> **WHAT YOU NEED TO DO**
Write down nothing except how many lines in the entries contain "highly".

Web page edit records:

Content starts

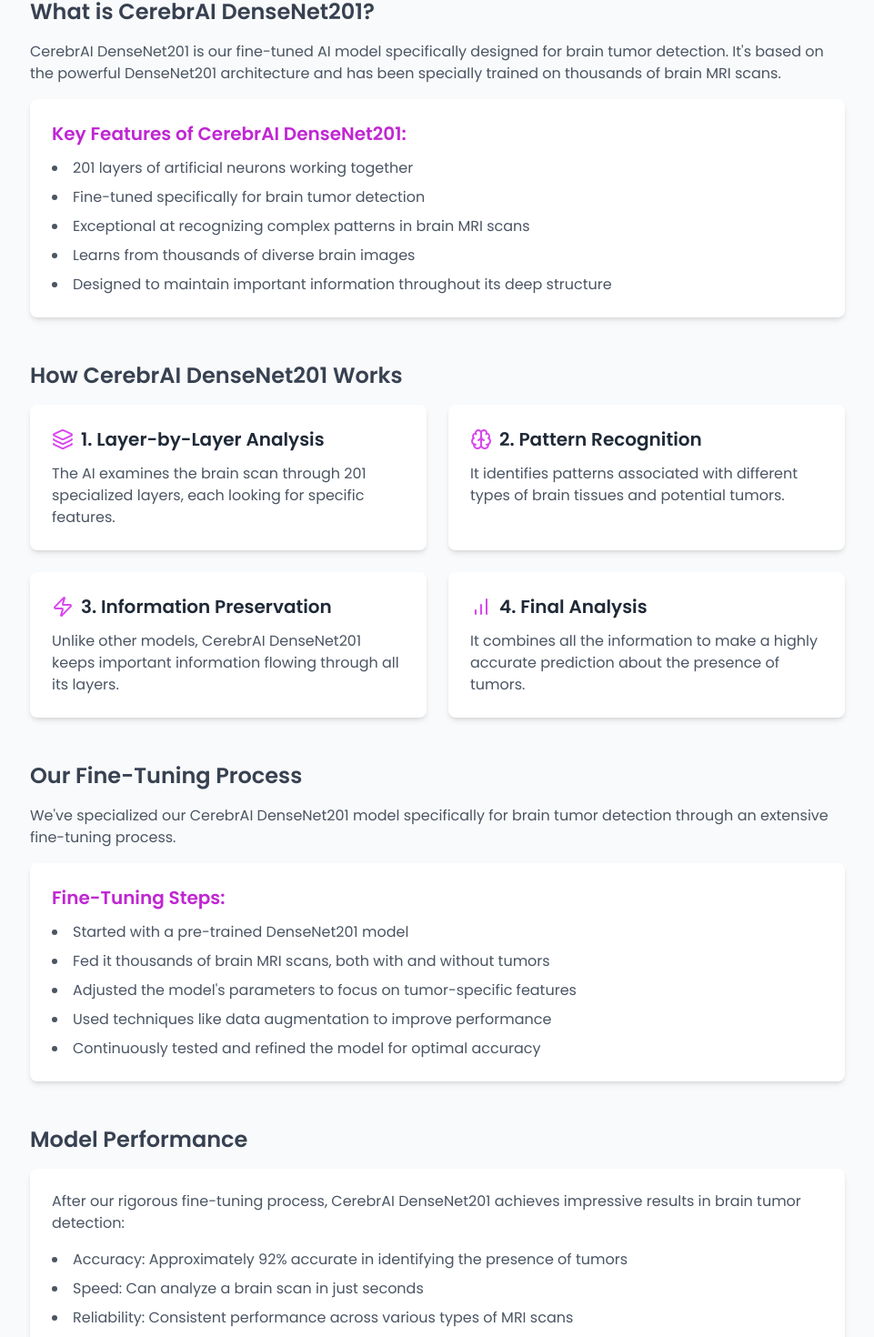
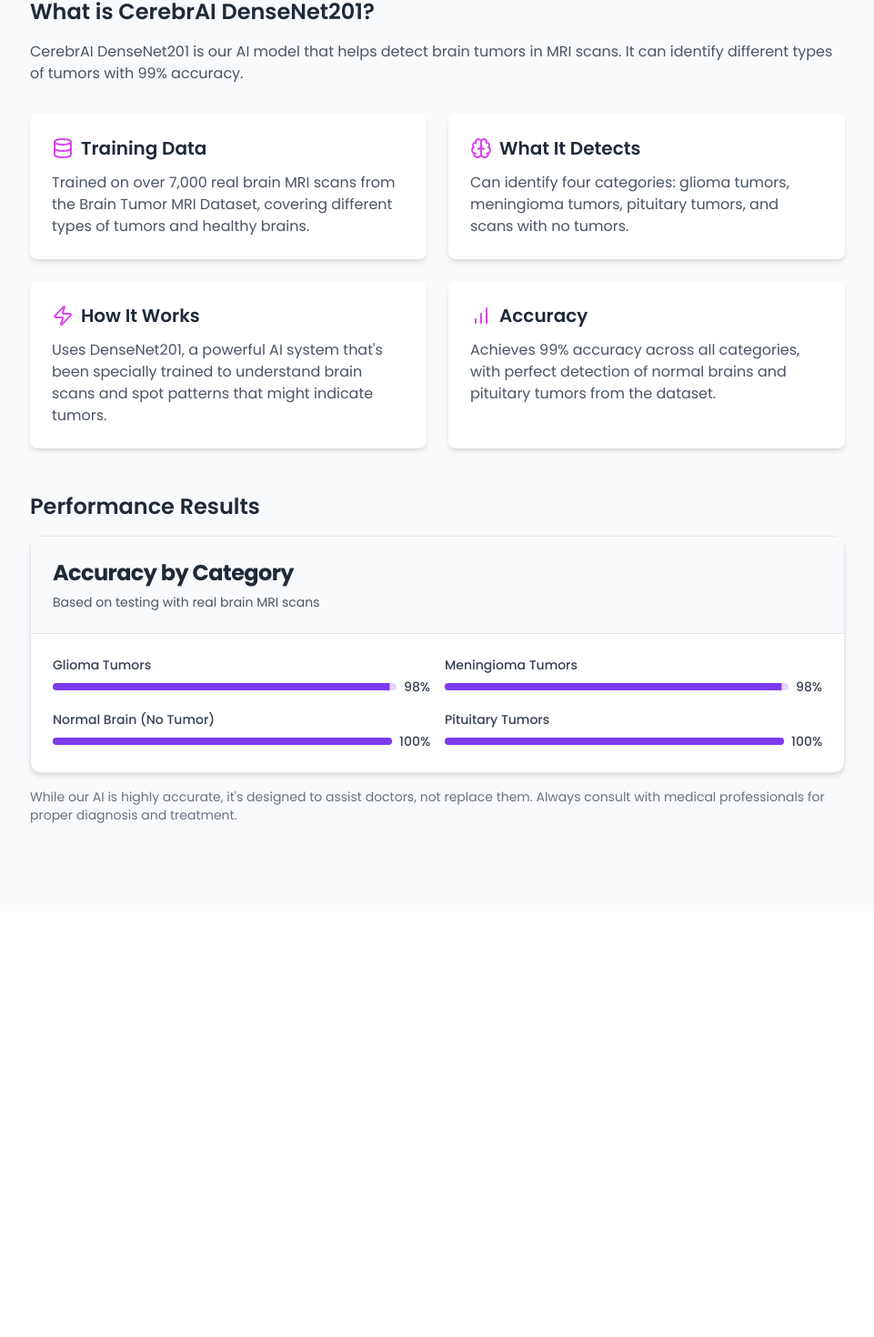
Before and after one commit to numan-7/CerebrAI, a React (Vite) app: page /how in a window 1280 px wide. Shown: the part 179-1649 px from the top of the page at 91% size, without its empty margins (159-1120 px from the left). After the commit the page ends 1181 px from the top, so only its background shows below. Built offline with nearby package versions, Linux system fonts and the light colour scheme.

Commit message:
feat: update ai section with real results

```diff
--- a/src/components/ModelPerformance.tsx
+++ b/src/components/ModelPerformance.tsx
@@ -11,30 +11,39 @@
   return (
     <Card className="bg-white shadow-md border-gray-200">
       <CardHeader className="bg-gray-50 border-b border-gray-200">
-        <CardTitle className="text-2xl font-bold text-gray-800">Model Performance</CardTitle>
-        <CardDescription className="text-gray-600">Key metrics of our AI model</CardDescription>
+        <CardTitle className="text-2xl font-bold text-gray-800">Accuracy by Category</CardTitle>
+        <CardDescription className="text-gray-600">Based on testing with real brain MRI scans</CardDescription>
       </CardHeader>
       <CardContent className="pt-6">
         <div className="space-y-6">
+          <div className="grid grid-cols-1 md:grid-cols-2 gap-4">
             <div>
-            <h3 className="text-sm font-medium text-gray-700">Accuracy</h3>
+              <h3 className="text-sm font-medium text-gray-700">Glioma Tumors</h3>
               <div className="flex items-center space-x-2 mt-1">
-              <Progress value={92} className="w-full" />
-              <span className="text-sm font-medium text-gray-700">92%</span>
+                <Progress value={98} className="w-full" />
+                <span className="text-sm font-medium text-gray-700">98%</span>
               </div>
             </div>
             <div>
-            <h3 className="text-sm font-medium text-gray-700">Sensitivity</h3>
+              <h3 className="text-sm font-medium text-gray-700">Meningioma Tumors</h3>
               <div className="flex items-center space-x-2 mt-1">
-              <Progress value={95} className="w-full" />
-              <span className="text-sm font-medium text-gray-700">95%</span>
+                <Progress value={98} className="w-full" />
+                <span className="text-sm font-medium text-gray-700">98%</span>
               </div>
             </div>
             <div>
-            <h3 className="text-sm font-medium text-gray-700">Specificity</h3>
+              <h3 className="text-sm font-medium text-gray-700">Normal Brain (No Tumor)</h3>
               <div className="flex items-center space-x-2 mt-1">
-              <Progress value={89} className="w-full" />
-              <span className="text-sm font-medium text-gray-700">89%</span>
+                <Progress value={100} className="w-full" />
+                <span className="text-sm font-medium text-gray-700">100%</span>
+              </div>
+            </div>
+            <div>
+              <h3 className="text-sm font-medium text-gray-700">Pituitary Tumors</h3>
+              <div className="flex items-center space-x-2 mt-1">
+                <Progress value={100} className="w-full" />
+                <span className="text-sm font-medium text-gray-700">100%</span>
+              </div>
             </div>
           </div>
         </div>
--- a/src/pages/OurAi.tsx
+++ b/src/pages/OurAi.tsx
@@ -1,87 +1,47 @@
-import { Brain, Zap, Layers, BarChartIcon as ChartBar } from 'lucide-react'
+import { Brain, Database, Zap, BarChartIcon as ChartBar } from 'lucide-react'
 import { InfoCard } from '../components/InfoCard'
-import { FeatureList } from '../components/FeatureList'
+import { ModelPerformance } from '../components/ModelPerformance'
 
 export function OurAi() {
   return (
     <div className="max-w-4xl mx-auto">
-      <h1 className="text-3xl font-bold text-gray-800 mb-6">About Our AI: CerebrAI DenseNet201</h1>
+      <h1 className="text-3xl font-bold mb-6 text-gray-800">About Our AI: CerebrAI DenseNet201</h1>
 
       <section className="mb-12">
-        <h2 className="text-2xl font-semibold text-gray-700 mb-4">What is CerebrAI DenseNet201?</h2>
-        <p className="text-gray-600 mb-4">
-          CerebrAI DenseNet201 is our fine-tuned AI model specifically designed for brain tumor detection. It's based on the powerful DenseNet201 architecture and has been specially trained on thousands of brain MRI scans.
+        <h2 className="text-2xl font-semibold text-gray-800 mb-4">What is CerebrAI DenseNet201?</h2>
+        <p className="text-gray-600 mb-8">
+          CerebrAI DenseNet201 is our AI model that helps detect brain tumors in MRI scans. It can identify different types of tumors with 99% accuracy.
         </p>
-        <FeatureList
-          title="Key Features of CerebrAI DenseNet201:"
-          features={[
-            "201 layers of artificial neurons working together",
-            "Fine-tuned specifically for brain tumor detection",
-            "Exceptional at recognizing complex patterns in brain MRI scans",
-            "Learns from thousands of diverse brain images",
-            "Designed to maintain important information throughout its deep structure"
-          ]}
-        />
-      </section>
-
-      <section className="mb-12">
-        <h2 className="text-2xl font-semibold text-gray-700 mb-4">How CerebrAI DenseNet201 Works</h2>
         <div className="grid grid-cols-1 md:grid-cols-2 gap-6">
           <InfoCard
-            icon={Layers}
-            title="1. Layer-by-Layer Analysis"
-            description="The AI examines the brain scan through 201 specialized layers, each looking for specific features."
+            icon={Database}
+            title="Training Data"
+            description="Trained on over 7,000 real brain MRI scans from the Brain Tumor MRI Dataset, covering different types of tumors and healthy brains."
           />
           <InfoCard
             icon={Brain}
-            title="2. Pattern Recognition"
-            description="It identifies patterns associated with different types of brain tissues and potential tumors."
+            title="What It Detects"
+            description="Can identify four categories: glioma tumors, meningioma tumors, pituitary tumors, and scans with no tumors."
           />
           <InfoCard
             icon={Zap}
-            title="3. Information Preservation"
-            description="Unlike other models, CerebrAI DenseNet201 keeps important information flowing through all its layers."
+            title="How It Works"
+            description="Uses DenseNet201, a powerful AI system that's been specially trained to understand brain scans and spot patterns that might indicate tumors."
           />
           <InfoCard
             icon={ChartBar}
-            title="4. Final Analysis"
-            description="It combines all the information to make a highly accurate prediction about the presence of tumors."
+            title="Accuracy"
+            description="Achieves 99% accuracy across all categories, with perfect detection of normal brains and pituitary tumors from the dataset."
           />
         </div>
       </section>
 
       <section className="mb-12">
-        <h2 className="text-2xl font-semibold text-gray-700 mb-4">Our Fine-Tuning Process</h2>
-        <p className="text-gray-600 mb-4">
-          We've specialized our CerebrAI DenseNet201 model specifically for brain tumor detection through an extensive fine-tuning process.
+        <h2 className="text-2xl font-semibold text-gray-800 mb-4">Performance Results</h2>
+        <ModelPerformance />
+        <p className="mt-4 text-sm text-gray-500">
+          While our AI is highly accurate, it's designed to assist doctors, not replace them. Always consult with medical professionals for proper diagnosis and treatment.
         </p>
-        <FeatureList
-          title="Fine-Tuning Steps:"
-          features={[
-            "Started with a pre-trained DenseNet201 model",
-            "Fed it thousands of brain MRI scans, both with and without tumors",
-            "Adjusted the model's parameters to focus on tumor-specific features",
-            "Used techniques like data augmentation to improve performance",
-            "Continuously tested and refined the model for optimal accuracy"
-          ]}
-        />
-      </section>
-
-      <section>
-        <h2 className="text-2xl font-semibold text-gray-700 mb-4">Model Performance</h2>
-        <div className="bg-white p-6 rounded-lg shadow-md">
-          <p className="text-gray-600 mb-4">
-            After our rigorous fine-tuning process, CerebrAI DenseNet201 achieves impressive results in brain tumor detection:
-          </p>
-          <ul className="list-disc list-inside space-y-2 text-gray-600">
-            <li>Accuracy: Approximately 92% accurate in identifying the presence of tumors</li>
-            <li>Speed: Can analyze a brain scan in just seconds</li>
-            <li>Reliability: Consistent performance across various types of MRI scans</li>
-          </ul>
-          <p className="mt-4 text-sm text-gray-500">
-            While CerebrAI DenseNet201 is highly accurate, it's designed to assist, not replace, medical professionals. Always consult with a doctor for proper diagnosis and treatment.
-          </p>
-        </div>
       </section>
     </div>
   )
```
Lines whose indentation alone changed are shown as unchanged.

Content ends

> **COMPLETED EXERCISE**
3